** BRIEF **
Counting only lines below that contain the string "shown", give the total as a single number.

(Records from a collection)

-- Opening Marker --

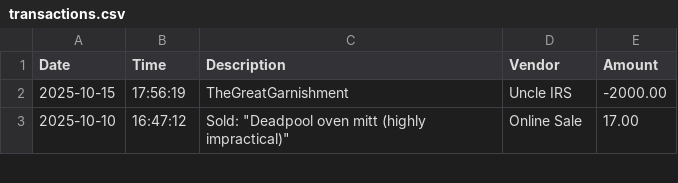
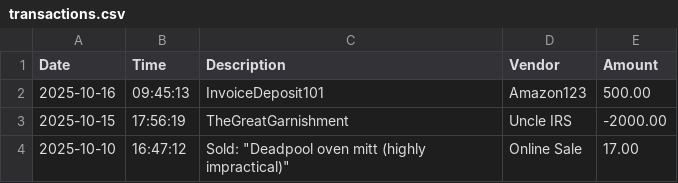
Before and after one commit to MarqCheddaBeans/AccountLedger, a CSV file: transactions.csv, drawn as a sheet; only a part is shown; the diff names each change by its address in the sheet, - before the commit and + after, or states it on an @@ line.

```diff
--- a/transactions.csv
+++ b/transactions.csv
+row 2: 2025-10-16 | 09:45:13 | InvoiceDeposit101 | Amazon123 | 500.00
```
Also changed, not shown: 4 other files.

-- Closing Marker --

** RESPONSE FOR THIS EXERCISE **
2